Transaction monitoring is a particularly important aspect of banks' due diligence as it allows them to identify criminal activities and report those activities to the relevant authorities. The size of transactions and whether they are deemed suspicious govern escalation and reporting. With "large" transactions, reporting is triggered if certain, jurisdiction-specific thresholds are met. In terms of "suspicious" transactions, national AML regimes typically qualify such transactions as suspicious on the basis of the following patterns:

  • The transactions do not "make economic sense", eg they have unrealistically high profits.
  • "Structured" transactions are employed, ie multiple small transfers are used where one large transfer would have been more convenient but would have met an AML threshold.
  • The transactions involve unusual withdrawals, especially if an account is closed and funds are withdrawn in cash.

Information management

To ensure a proper audit trail, foster sound supervisory reporting and, where necessary, support criminal prosecutions, banks should ensure that all information obtained through client and transaction due diligence is recorded and documented, including the inputting of transcripts into the bank's information technology systems. Recorded information should be retained for at least five years.
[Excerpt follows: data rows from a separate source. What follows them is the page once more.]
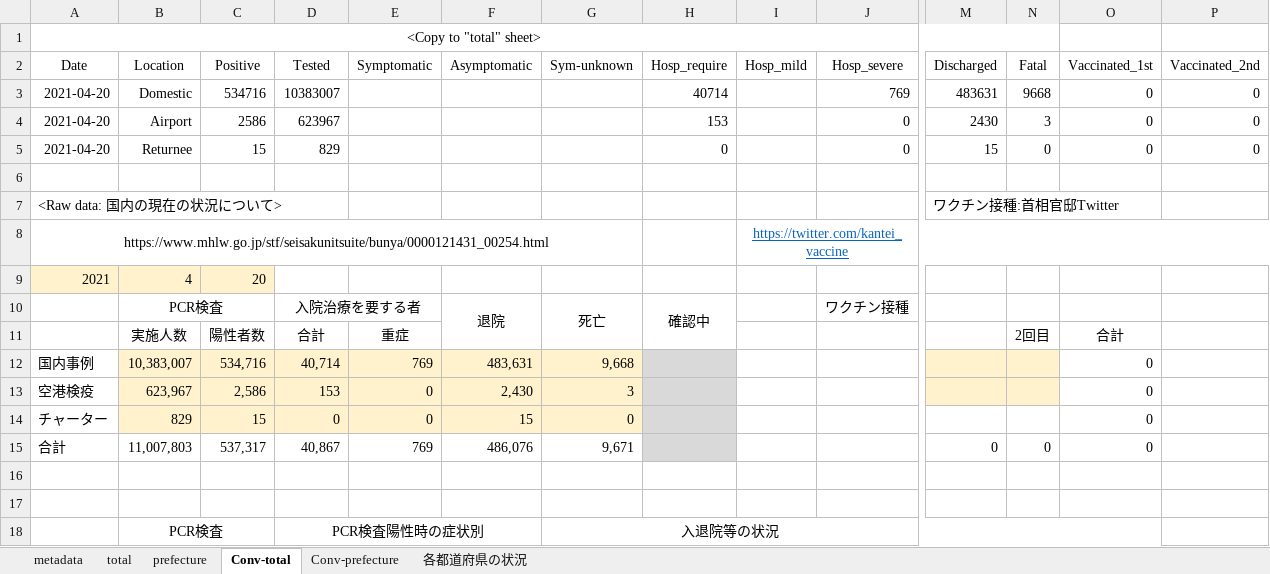
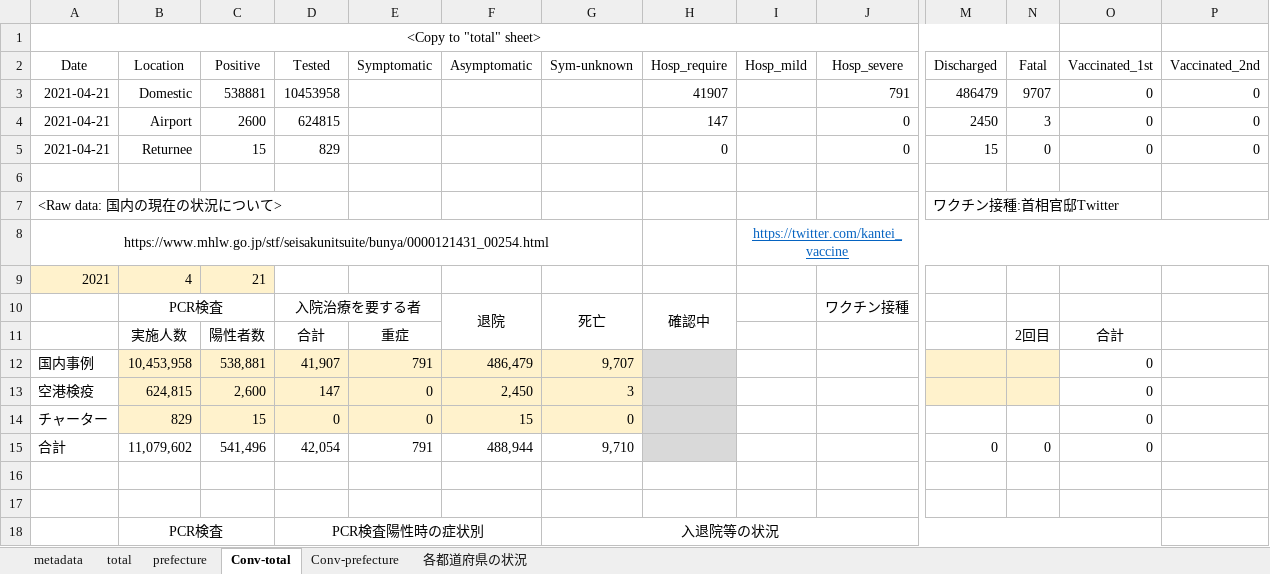
Before and after one commit to lisphilar/covid19-sir, an Excel workbook: data/japan/covid_jpn.xlsx, sheet Conv-total, drawn as a sheet; only a part is shown, gaps mark what is left out; values as stored, in another font and other column widths than the file's, no borders; removed rows and columns are numbered as before the commit, all else as after; rows hold the shown columns only; the diff covers the shown part only; the diff names each change by its address in the sheet, - before the commit and + after, or states it on an @@ line.

```diff
--- a/data/japan/covid_jpn.xlsx (sheet Conv-total)
+++ b/data/japan/covid_jpn.xlsx (sheet Conv-total)
-row 3: 2021-04-20 | Domestic | 534716 | 10383007 |  |  |  | 40714 |  | 769 | 483631 | 9668 | 0 | 0
+row 3: 2021-04-21 | Domestic | 538881 | 10453958 |  |  |  | 41907 |  | 791 | 486479 | 9707 | 0 | 0
-A4:A5 (Date): 2021-04-20
+A4:A5 (Date): 2021-04-21
-C4 (Positive): 2586
+C4 (Positive): 2600
-D4 (Tested): 623967
+D4 (Tested): 624815
-H4 (Hosp_require): 153
+H4 (Hosp_require): 147
-M4 (Discharged): 2430
+M4 (Discharged): 2450
-C9 (Positive): 20
+C9 (Positive): 21
-B12 (Location): 10,383,007
+B12 (Location): 10,453,958
-C12 (Positive): 534,716
+C12 (Positive): 538,881
-D12 (Tested): 40,714
+D12 (Tested): 41,907
-E12 (Symptomatic): 769
+E12 (Symptomatic): 791
-F12 (Asymptomatic): 483,631
+F12 (Asymptomatic): 486,479
-G12 (Sym-unknown): 9,668
+G12 (Sym-unknown): 9,707
-B13 (Location): 623,967
+B13 (Location): 624,815
-C13 (Positive): 2,586
+C13 (Positive): 2,600
-D13 (Tested): 153
+D13 (Tested): 147
-F13 (Asymptomatic): 2,430
+F13 (Asymptomatic): 2,450
-B15 (Location): 11,007,803
+B15 (Location): 11,079,602
-C15 (Positive): 537,317
+C15 (Positive): 541,496
-D15 (Tested): 40,867
+D15 (Tested): 42,054
-E15 (Symptomatic): 769
+E15 (Symptomatic): 791
-F15 (Asymptomatic): 486,076
+F15 (Asymptomatic): 488,944
-G15 (Sym-unknown): 9,671
+G15 (Sym-unknown): 9,710
```
Also changed, not shown: 1 added row, 1 removed row and 10 edited cells elsewhere in this sheet, sheet prefecture, sheet Conv-prefecture, sheet 各都道府県の状況, sheet total, 2 other files.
1   In most other respects, dealing with TF is analogous to dealing with ML.

2   First issued in 2014, last updated in July 2020.

3   See the list of risk indicators in Annex 2 of the 2020 BCBS Guidelines.

This Executive Summary and related tutorials are also available in FSI Connect, the online learning tool of the Bank for International Settlements.